PROBLEM → Print every line below exactly as written, but leave the pictures behind.

Extracted data entries →

= Beginning of Section =

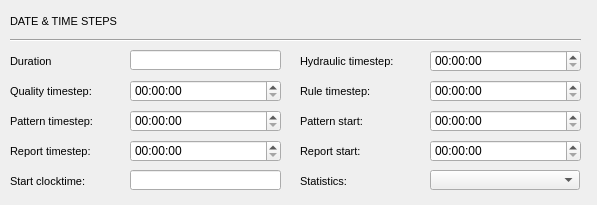
Above: ui/ws_times.ui from Giswater/giswater_qgis_plugin before the change. Below: the same form after it.
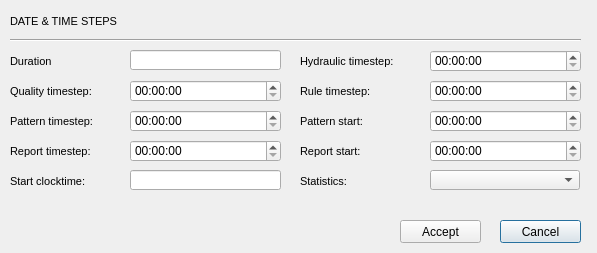
That is the form after the change.

What changed in the file:
```diff
--- a/ui/ws_times.ui
+++ b/ui/ws_times.ui
@@ -7,7 +7,7 @@
     <x>0</x>
     <y>0</y>
     <width>597</width>
-    <height>205</height>
+    <height>253</height>
    </rect>
   </property>
   <property name="windowTitle">
@@ -549,6 +549,32 @@
     </rect>
    </property>
   </widget>
+  <widget class="QPushButton" name="btn_cancel">
+   <property name="geometry">
+    <rect>
+     <x>500</x>
+     <y>220</y>
+     <width>81</width>
+     <height>23</height>
+    </rect>
+   </property>
+   <property name="text">
+    <string>Cancel</string>
+   </property>
+  </widget>
+  <widget class="QPushButton" name="btn_accept_2">
+   <property name="geometry">
+    <rect>
+     <x>400</x>
+     <y>220</y>
+     <width>81</width>
+     <height>23</height>
+    </rect>
+   </property>
+   <property name="text">
+    <string>Accept</string>
+   </property>
+  </widget>
  </widget>
  <tabstops>
   <tabstop>duration</tabstop>
```
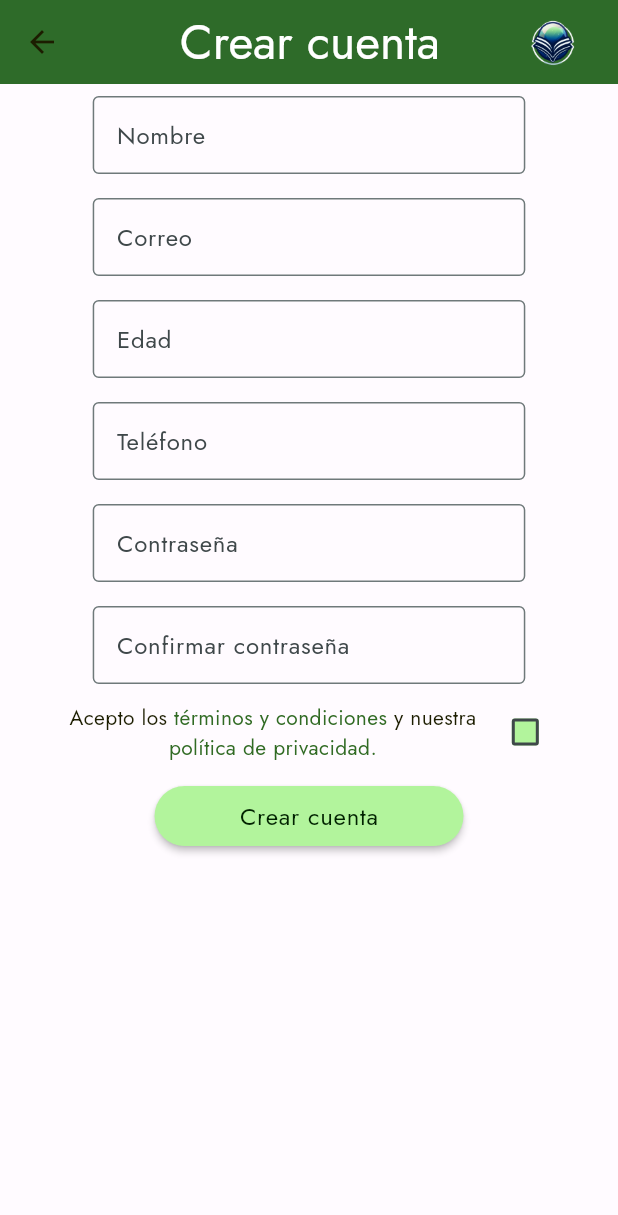
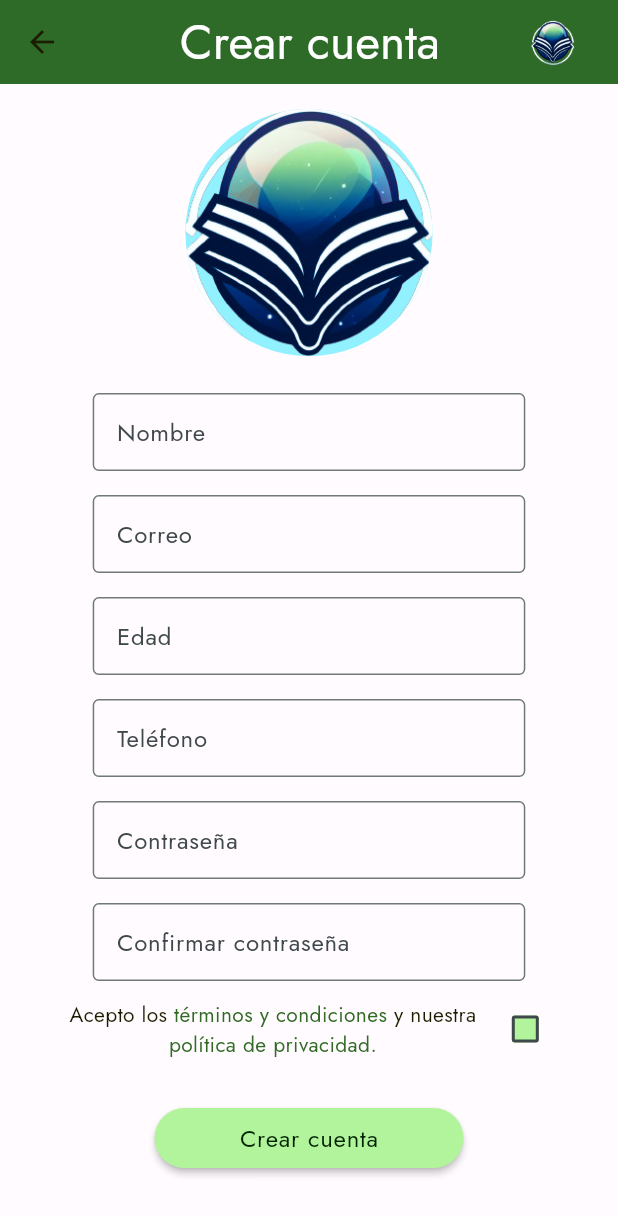
Before and after one commit to smottad/studysphere_deploy, a Flutter app: the Registro screen opened by its route, on a phone screen of 412 x 824 dp. Shown: the top 1215 px of the screen. Run offline on Flutter 3.47's test engine with Material 3 defaults, Android fonts, the phone set to English and light mode, and no system bars; our stand-ins replace google_fonts, image_picker, webview_flutter.

Commit message:
registro con foto

```diff
--- a/lib/Vistas/registro.dart
+++ b/lib/Vistas/registro.dart
@@ -1,5 +1,6 @@
 import 'package:flutter/gestures.dart';
 import 'package:flutter/material.dart';
+import 'package:flutter/widgets.dart';
 import 'package:studysphere/Componentes/boton.dart';
 import 'package:studysphere/Componentes/text_forms.dart';
 import 'package:studysphere/Controladores/controlador_registro.dart';
@@ -14,6 +15,7 @@ class Registro extends StatefulWidget {
 class _RegistroState extends State<Registro> {
   final titulo = "Crear cuenta";
   var _isChecked = false;
+  CircleAvatar? foto;
 
   @override
   Widget build(BuildContext context) {
@@ -45,6 +47,31 @@ class _RegistroState extends State<Registro> {
       body: Center(
         child: Column(
           children: [
+            const Spacer(),
+            SizedBox(
+              height: MediaQuery.of(context).size.height * 0.2,
+              child: InkWell(
+                onTap: () async {
+                  var file = await getFoto();
+                  if (file == null) {
+                    return;
+                  }
+                  return setState(
+                    () => foto = CircleAvatar(
+                      backgroundImage: FileImage(file),
+                      radius: MediaQuery.of(context).size.height * 0.2,
+                    ),
+                  );
+                },
+                customBorder: const CircleBorder(),
+                child: foto ??
+                    CircleAvatar(
+                      backgroundImage: const AssetImage('lib/Assets/logo.png'),
+                      radius: MediaQuery.of(context).size.height * 0.2,
+                    ),
+              ),
+            ),
+            const Spacer(),
             textFormulario(context, nombre, "Nombre"),
             textFormulario(context, correo, "Correo"),
             textFormulario(context, edad, "Edad"),
@@ -72,7 +99,10 @@ class _RegistroState extends State<Registro> {
                 )
               ],
             ),
-            boton(context, "Crear cuenta", crearCuenta)
+            const Spacer(),
+            boton(context, "Crear cuenta", crearCuenta),
+            const Spacer(),
+            const Spacer(),
           ],
         ),
       ),
```
Also changed, not shown: lib/Controladores/controlador_registro.dart (+9 -0 lines).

= End of Section =

YOUR RESPONSE →
Above: ui/ws_times.ui from Giswater/giswater_qgis_plugin before the change. Below: the same form after it.
That is the form after the change.

What changed in the file:
```diff
--- a/ui/ws_times.ui
+++ b/ui/ws_times.ui
@@ -7,7 +7,7 @@
     <x>0</x>
     <y>0</y>
     <width>597</width>
-    <height>205</height>
+    <height>253</height>
    </rect>
   </property>
   <property name="windowTitle">
@@ -549,6 +549,32 @@
     </rect>
    </property>
   </widget>
+  <widget class="QPushButton" name="btn_cancel">
+   <property name="geometry">
+    <rect>
+     <x>500</x>
+     <y>220</y>
+     <width>81</width>
+     <height>23</height>
+    </rect>
+   </property>
+   <property name="text">
+    <string>Cancel</string>
+   </property>
+  </widget>
+  <widget class="QPushButton" name="btn_accept_2">
+   <property name="geometry">
+    <rect>
+     <x>400</x>
+     <y>220</y>
+     <width>81</width>
+     <height>23</height>
+    </rect>
+   </property>
+   <property name="text">
+    <string>Accept</string>
+   </property>
+  </widget>
  </widget>
  <tabstops>
   <tabstop>duration</tabstop>
```
Before and after one commit to smottad/studysphere_deploy, a Flutter app: the Registro screen opened by its route, on a phone screen of 412 x 824 dp. Shown: the top 1215 px of the screen. Run offline on Flutter 3.47's test engine with Material 3 defaults, Android fonts, the phone set to English and light mode, and no system bars; our stand-ins replace google_fonts, image_picker, webview_flutter.

Commit message:
registro con foto

```diff
--- a/lib/Vistas/registro.dart
+++ b/lib/Vistas/registro.dart
@@ -1,5 +1,6 @@
 import 'package:flutter/gestures.dart';
 import 'package:flutter/material.dart';
+import 'package:flutter/widgets.dart';
 import 'package:studysphere/Componentes/boton.dart';
 import 'package:studysphere/Componentes/text_forms.dart';
 import 'package:studysphere/Controladores/controlador_registro.dart';
@@ -14,6 +15,7 @@ class Registro extends StatefulWidget {
 class _RegistroState extends State<Registro> {
   final titulo = "Crear cuenta";
   var _isChecked = false;
+  CircleAvatar? foto;
 
   @override
   Widget build(BuildContext context) {
@@ -45,6 +47,31 @@ class _RegistroState extends State<Registro> {
       body: Center(
         child: Column(
           children: [
+            const Spacer(),
+            SizedBox(
+              height: MediaQuery.of(context).size.height * 0.2,
+              child: InkWell(
+                onTap: () async {
+                  var file = await getFoto();
+                  if (file == null) {
+                    return;
+                  }
+                  return setState(
+                    () => foto = CircleAvatar(
+                      backgroundImage: FileImage(file),
+                      radius: MediaQuery.of(context).size.height * 0.2,
+                    ),
+                  );
+                },
+                customBorder: const CircleBorder(),
+                child: foto ??
+                    CircleAvatar(
+                      backgroundImage: const AssetImage('lib/Assets/logo.png'),
+                      radius: MediaQuery.of(context).size.height * 0.2,
+                    ),
+              ),
+            ),
+            const Spacer(),
             textFormulario(context, nombre, "Nombre"),
             textFormulario(context, correo, "Correo"),
             textFormulario(context, edad, "Edad"),
@@ -72,7 +99,10 @@ class _RegistroState extends State<Registro> {
                 )
               ],
             ),
-            boton(context, "Crear cuenta", crearCuenta)
+            const Spacer(),
+            boton(context, "Crear cuenta", crearCuenta),
+            const Spacer(),
+            const Spacer(),
           ],
         ),
       ),
```
Also changed, not shown: lib/Controladores/controlador_registro.dart (+9 -0 lines).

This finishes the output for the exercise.